What this task involves: Where a line below holds the string "ipynb", that line goes into the answer.

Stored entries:
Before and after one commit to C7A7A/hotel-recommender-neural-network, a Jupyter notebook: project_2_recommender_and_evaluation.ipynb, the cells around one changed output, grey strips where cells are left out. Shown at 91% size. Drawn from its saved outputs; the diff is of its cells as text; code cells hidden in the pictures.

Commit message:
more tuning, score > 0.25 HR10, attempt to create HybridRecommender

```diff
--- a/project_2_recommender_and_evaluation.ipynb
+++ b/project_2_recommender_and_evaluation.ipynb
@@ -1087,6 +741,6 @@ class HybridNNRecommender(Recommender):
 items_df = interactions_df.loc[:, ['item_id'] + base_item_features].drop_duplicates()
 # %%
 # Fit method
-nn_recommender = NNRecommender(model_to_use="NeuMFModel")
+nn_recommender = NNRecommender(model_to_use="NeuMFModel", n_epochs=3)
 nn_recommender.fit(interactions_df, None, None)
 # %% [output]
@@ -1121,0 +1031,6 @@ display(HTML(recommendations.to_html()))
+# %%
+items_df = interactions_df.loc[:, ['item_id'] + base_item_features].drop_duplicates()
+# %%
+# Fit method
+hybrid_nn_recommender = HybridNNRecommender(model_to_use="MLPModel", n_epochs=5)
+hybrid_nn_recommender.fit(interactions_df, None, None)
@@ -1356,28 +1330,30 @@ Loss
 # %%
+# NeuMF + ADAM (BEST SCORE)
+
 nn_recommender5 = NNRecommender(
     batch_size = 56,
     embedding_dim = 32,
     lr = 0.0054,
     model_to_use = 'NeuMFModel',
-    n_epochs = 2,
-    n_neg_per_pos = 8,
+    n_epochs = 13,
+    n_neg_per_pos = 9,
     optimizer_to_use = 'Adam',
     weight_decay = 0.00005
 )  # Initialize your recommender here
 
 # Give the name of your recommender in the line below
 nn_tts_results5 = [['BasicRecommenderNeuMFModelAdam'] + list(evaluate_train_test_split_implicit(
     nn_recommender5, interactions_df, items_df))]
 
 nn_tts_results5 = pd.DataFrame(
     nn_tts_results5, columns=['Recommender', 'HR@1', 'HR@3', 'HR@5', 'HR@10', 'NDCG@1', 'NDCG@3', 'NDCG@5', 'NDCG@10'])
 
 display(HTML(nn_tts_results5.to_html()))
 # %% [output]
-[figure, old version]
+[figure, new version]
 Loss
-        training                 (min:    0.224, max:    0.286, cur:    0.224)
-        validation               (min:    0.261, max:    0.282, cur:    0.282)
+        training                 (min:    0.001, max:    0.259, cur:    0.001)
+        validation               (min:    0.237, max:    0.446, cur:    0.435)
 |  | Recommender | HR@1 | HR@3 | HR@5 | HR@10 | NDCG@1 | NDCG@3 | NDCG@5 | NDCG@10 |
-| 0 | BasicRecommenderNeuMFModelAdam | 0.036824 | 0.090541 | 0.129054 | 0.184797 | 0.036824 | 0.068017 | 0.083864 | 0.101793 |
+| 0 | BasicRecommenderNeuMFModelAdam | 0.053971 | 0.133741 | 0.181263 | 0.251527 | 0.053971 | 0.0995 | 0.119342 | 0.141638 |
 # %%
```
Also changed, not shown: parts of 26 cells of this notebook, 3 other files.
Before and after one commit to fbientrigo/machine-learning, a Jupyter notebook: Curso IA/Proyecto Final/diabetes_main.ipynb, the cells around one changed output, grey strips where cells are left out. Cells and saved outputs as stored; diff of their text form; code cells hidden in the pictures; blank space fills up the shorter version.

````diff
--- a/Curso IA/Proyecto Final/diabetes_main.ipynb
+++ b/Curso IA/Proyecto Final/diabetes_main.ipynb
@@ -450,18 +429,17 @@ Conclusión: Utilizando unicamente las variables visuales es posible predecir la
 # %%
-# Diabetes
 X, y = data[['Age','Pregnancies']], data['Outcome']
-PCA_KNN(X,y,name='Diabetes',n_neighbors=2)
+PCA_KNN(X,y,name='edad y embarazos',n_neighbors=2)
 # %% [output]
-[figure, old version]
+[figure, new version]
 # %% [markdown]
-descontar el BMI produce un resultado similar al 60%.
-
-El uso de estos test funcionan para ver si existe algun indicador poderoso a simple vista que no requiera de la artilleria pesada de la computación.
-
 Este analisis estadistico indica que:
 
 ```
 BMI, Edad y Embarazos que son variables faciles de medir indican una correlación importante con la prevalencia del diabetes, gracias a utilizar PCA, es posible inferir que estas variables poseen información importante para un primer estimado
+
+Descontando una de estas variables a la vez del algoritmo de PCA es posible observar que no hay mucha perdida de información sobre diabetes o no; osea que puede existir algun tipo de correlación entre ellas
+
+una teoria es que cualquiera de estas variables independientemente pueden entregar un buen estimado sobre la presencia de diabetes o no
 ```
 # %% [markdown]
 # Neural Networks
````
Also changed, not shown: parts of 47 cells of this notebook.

Your solution:
Before and after one commit to C7A7A/hotel-recommender-neural-network, a Jupyter notebook: project_2_recommender_and_evaluation.ipynb, the cells around one changed output, grey strips where cells are left out. Shown at 91% size. Drawn from its saved outputs; the diff is of its cells as text; code cells hidden in the pictures.
--- a/project_2_recommender_and_evaluation.ipynb
+++ b/project_2_recommender_and_evaluation.ipynb
Before and after one commit to fbientrigo/machine-learning, a Jupyter notebook: Curso IA/Proyecto Final/diabetes_main.ipynb, the cells around one changed output, grey strips where cells are left out. Cells and saved outputs as stored; diff of their text form; code cells hidden in the pictures; blank space fills up the shorter version.
--- a/Curso IA/Proyecto Final/diabetes_main.ipynb
+++ b/Curso IA/Proyecto Final/diabetes_main.ipynb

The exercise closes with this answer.